The Water Meadow
The Water Meadow
A genuine water meadow is a natural extension of a river, being the winter flood plain which, during summer, is often constantly damp and produces a lush crop of grass. Traditionally, water have been grazed, and the plants that live in them have either benefited from the grazing or have been by-passed by the animals. They are places where self seeding occurs and there is a natural regeneration of the attractive flowering plants.
In many ways, ais akin to an alpine meadow and, like that habitat, is predominantly a spring and early summer feature.
This is an advantage, for it will be well into summer before the floral show in the water garden itself really gets under way. However, a potential problem is that it is difficult to keep alooking tidy from mid-summer onwards: if the meadow is to flourish naturally, you will need to establish some sort of compromise between allowing the decorative plants to seed into the sward and keeping the grass under control.
Much can be done to make the situation tolerable by cutting neatly around and through the area to create sculpted shapes in the grass, in the same way that a lawn containing naturalizedwould be mown. This leaves long grass, but neatly manicured edges, and with an occasional swathe cut through for a , the meadow can become an interesting addition to . This is particularly true if you are interested in wildlife, for the natural mix of vegetation will encourage insects, especially tiny and .

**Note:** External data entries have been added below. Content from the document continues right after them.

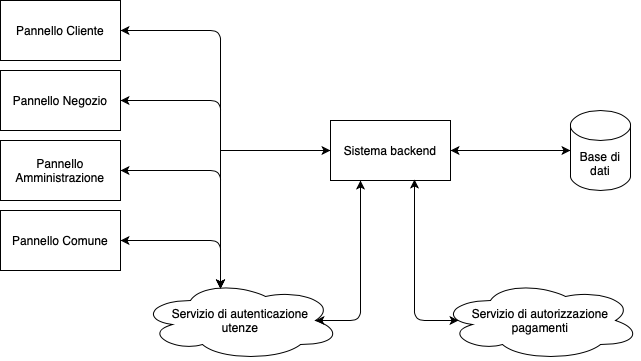
Earlier version of the draw.io export Tesi/images/modelloastratto.png (gfacchi-dev/appunti-unimib). Source tidied: cells renumbered, new cells last; positions are measured from the earlier drawing's top-left corner, leaving out a move shared by most shapes. Source of this version:
```xml
<mxGraphModel>
  <root>
    <mxCell id="0" />
    <mxCell id="1" parent="0" />
    <mxCell id="2" value="Pannello Negozio" style="rounded=0;whiteSpace=wrap;html=1;" parent="1" vertex="1">
      <mxGeometry y="70" width="120" height="60" as="geometry" />
    </mxCell>
    <mxCell id="3" value="Pannello Cliente" style="whiteSpace=wrap;html=1;" parent="1" vertex="1">
      <mxGeometry width="120" height="60" as="geometry" />
    </mxCell>
    <mxCell id="4" value="Pannello&lt;br&gt;Amministrazione" style="whiteSpace=wrap;html=1;" parent="1" vertex="1">
      <mxGeometry y="140" width="120" height="60" as="geometry" />
    </mxCell>
    <mxCell id="5" value="Pannello Comune" style="whiteSpace=wrap;html=1;" parent="1" vertex="1">
      <mxGeometry y="210" width="120" height="60" as="geometry" />
    </mxCell>
    <mxCell id="6" value="Servizio di autenticazione&lt;br&gt;utenze" style="ellipse;shape=cloud;whiteSpace=wrap;html=1;" parent="1" vertex="1">
      <mxGeometry x="140" y="280" width="200" height="80" as="geometry" />
    </mxCell>
    <mxCell id="7" style="endArrow=classic;startArrow=classic;html=1;entryX=1;entryY=0.5;entryDx=0;entryDy=0;exitX=0.4;exitY=0.1;exitDx=0;exitDy=0;exitPerimeter=0;" parent="1" edge="1" source="6" target="5">
      <mxGeometry relative="1" as="geometry">
        <Array as="points">
          <mxPoint x="220" y="240" />
        </Array>
      </mxGeometry>
    </mxCell>
    <mxCell id="8" style="endArrow=classic;startArrow=classic;html=1;exitX=0.4;exitY=0.1;exitDx=0;exitDy=0;exitPerimeter=0;entryX=1;entryY=0.5;entryDx=0;entryDy=0;" parent="1" edge="1" source="6" target="4">
      <mxGeometry relative="1" as="geometry">
        <Array as="points">
          <mxPoint x="220" y="170" />
        </Array>
      </mxGeometry>
    </mxCell>
    <mxCell id="9" style="endArrow=classic;startArrow=classic;html=1;exitX=0.4;exitY=0.1;exitDx=0;exitDy=0;exitPerimeter=0;entryX=1;entryY=0.5;entryDx=0;entryDy=0;" parent="1" edge="1" target="2">
      <mxGeometry relative="1" as="geometry">
        <mxPoint x="220" y="288" as="sourcePoint" />
        <Array as="points">
          <mxPoint x="220" y="100" />
        </Array>
      </mxGeometry>
    </mxCell>
    <mxCell id="10" style="endArrow=classic;startArrow=classic;html=1;exitX=0.4;exitY=0.1;exitDx=0;exitDy=0;exitPerimeter=0;entryX=1;entryY=0.5;entryDx=0;entryDy=0;" parent="1" edge="1" target="3">
      <mxGeometry relative="1" as="geometry">
        <mxPoint x="220" y="288" as="sourcePoint" />
        <Array as="points">
          <mxPoint x="220" y="30" />
        </Array>
      </mxGeometry>
    </mxCell>
    <mxCell id="11" value="Sistema backend" style="rounded=0;whiteSpace=wrap;html=1;" parent="1" vertex="1">
      <mxGeometry x="330" y="120" width="120" height="60" as="geometry" />
    </mxCell>
    <mxCell id="12" value="Base di&lt;br&gt;dati" style="shape=cylinder3;whiteSpace=wrap;html=1;boundedLbl=1;backgroundOutline=1;size=15;" parent="1" vertex="1">
      <mxGeometry x="570" y="110" width="60" height="80" as="geometry" />
    </mxCell>
    <mxCell id="13" value="Servizio di autorizzazione&lt;br&gt;pagamenti" style="ellipse;shape=cloud;whiteSpace=wrap;html=1;" parent="1" vertex="1">
      <mxGeometry x="440" y="280" width="200" height="80" as="geometry" />
    </mxCell>
    <mxCell id="14" style="endArrow=classic;startArrow=classic;html=1;entryX=0.25;entryY=1;entryDx=0;entryDy=0;" parent="1" edge="1" target="11">
      <mxGeometry relative="1" as="geometry">
        <mxPoint x="315" y="320" as="sourcePoint" />
        <Array as="points">
          <mxPoint x="360" y="320" />
        </Array>
      </mxGeometry>
    </mxCell>
    <mxCell id="15" style="endArrow=classic;startArrow=classic;html=1;entryX=0.7;entryY=0.983;entryDx=0;entryDy=0;entryPerimeter=0;exitX=0.09;exitY=0.5;exitDx=0;exitDy=0;exitPerimeter=0;" parent="1" edge="1" source="13" target="11">
      <mxGeometry relative="1" as="geometry">
        <Array as="points">
          <mxPoint x="414" y="320" />
        </Array>
      </mxGeometry>
    </mxCell>
    <mxCell id="16" style="endArrow=classic;startArrow=classic;html=1;entryX=1;entryY=0.5;entryDx=0;entryDy=0;exitX=0;exitY=0.5;exitDx=0;exitDy=0;exitPerimeter=0;" parent="1" edge="1" source="12" target="11">
      <mxGeometry relative="1" as="geometry" />
    </mxCell>
    <mxCell id="17" style="endArrow=classic;html=1;entryX=0;entryY=0.5;entryDx=0;entryDy=0;" parent="1" edge="1" target="11">
      <mxGeometry relative="1" as="geometry">
        <mxPoint x="220" y="150" as="sourcePoint" />
        <Array as="points">
          <mxPoint x="280" y="150" />
        </Array>
      </mxGeometry>
    </mxCell>
  </root>
</mxGraphModel>
```
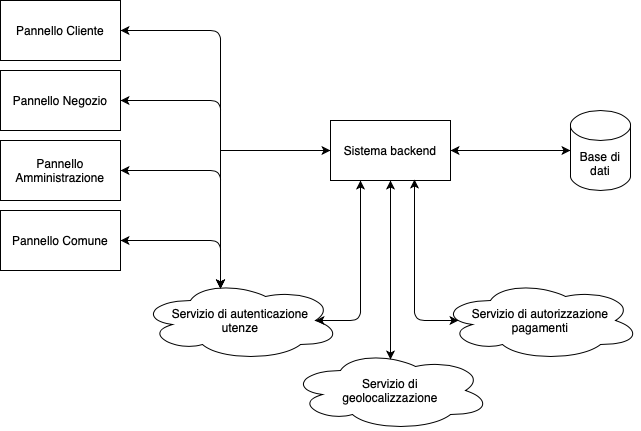
The same file after the commit.

Diff of the diagram source:
```diff
@@ -82,5 +82,11 @@
         </Array>
       </mxGeometry>
     </mxCell>
+    <mxCell id="18" value="Servizio di&lt;br&gt;geolocalizzazione" style="ellipse;shape=cloud;whiteSpace=wrap;html=1;" parent="1" vertex="1">
+      <mxGeometry x="290" y="350" width="200" height="80" as="geometry" />
+    </mxCell>
+    <mxCell id="19" style="endArrow=classic;startArrow=classic;html=1;entryX=0.5;entryY=1;entryDx=0;entryDy=0;exitX=0.5;exitY=0.113;exitDx=0;exitDy=0;exitPerimeter=0;" parent="1" edge="1" source="18" target="11">
+      <mxGeometry relative="1" as="geometry" />
+    </mxCell>
   </root>
 </mxGraphModel>
```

As an adjunct to the water garden, theis superb, allowing the tangled informality of the to spread out into the garden. When linked to a , it rarely looks scruffy or ill at ease. Only if you try to incorporate a meadow with the more manicured water garden, especially the , will it look alien.
Provided that the sward is predominantly grass and not a mixture of weedy vegetation, a water meadow can be very beautiful. The grass should be of a type that can be mown satisfactorily, for although in the countryside clumps of tussock grass and rushes will invade the water meadow, they are rarely appealing in a garden setting and will causeproblems. A good clean cut towards the end of the summer, and consistent mowing until the first sharp frost, will ensure recovery of the , guaranteeing a wonderful green foil for the early flowering plants of spring.
There can be few more beautiful sights than the cuckoo flower (Cardamine pratensis), with its pale lilac flowers and fern-like foliage, spreading from theinto the water meadow. Allow it to mix with the snakeshead fritillary ( ), planted in informal groups right up to the water’s edge. Few gardeners consider bulbs as plants for wet places, but the snakeshead fritillary always looks its best when scattered among lush grass in very .
Ragged robin (Lychnis flos-cuculi) is the star of the summer water meadow, with its strong wiry stems and starry, somewhat spidery red flowers. The foliage is rarely noticeable when growing among grass, which is useful since it is not particularly attractive. Allow ragged robin to spread naturally, scratching away a few patches in the turf, during late summer, into which it can self seed. Use water avens (Geum rivale) asto ragged robin; they are so different in habit and appearance that they complement each other beautifully. They are not fiercely competitive and will grow happily together, both requiring the same regime to prosper. A spreading perennial with rather coarse leaves, the geum produces nodding blossoms in shades of orange or pink on wiry green stems.
Carpet around the geum with the marsh bird’s foot trefoil (Lotus uliginosus) for a most pleasing effect, allowing the small-leaved creeping stems to spread freely. These will be smothered in yellow and often red tinged flowers, not unlike those of a miniature sweet pea, and followed by masses of tiny pods during late summer.
Such a contrast of water meadow plants can be most effective in a very small garden where a true water meadow cannot be created satisfactorily. Indeed, it is possible to combine the most popular wild waterside plants in a rough-and-tumble floral carpet, which has many of the attributes of the water meadow, but is not a true re-creation of this natural feature. For a small patch by a, this is a perfect compromise, offering a diversity of plant life of benefit to wildlife, which otherwise would be difficult to produce. However, it will need very careful managing if it is to look tidy and cared for throughout the year. Regularly removing the worst of the dead and dying flower heads is important, not least of all to prevent undesirable self-seeding.
Of all the water garden features, a water meadow is probably the most difficult to contrive and maintain naturally. If you want to create such a spectacle, you will have to take a very pragmatic view, particularly with regard to natural regeneration. In theory, it should work for all except the tiniest of areas, but in practice it may not. Be prepared to replace plants regularly, inserting them into the turf in the autumn or spring. It is possible to adopt a management regime under which the meadow is mown quite closely, immediately flowering is over and the patch looks untidy, any adverse effect on the reproduction and longevity of the flowering plants being tolerated and made good with new stock.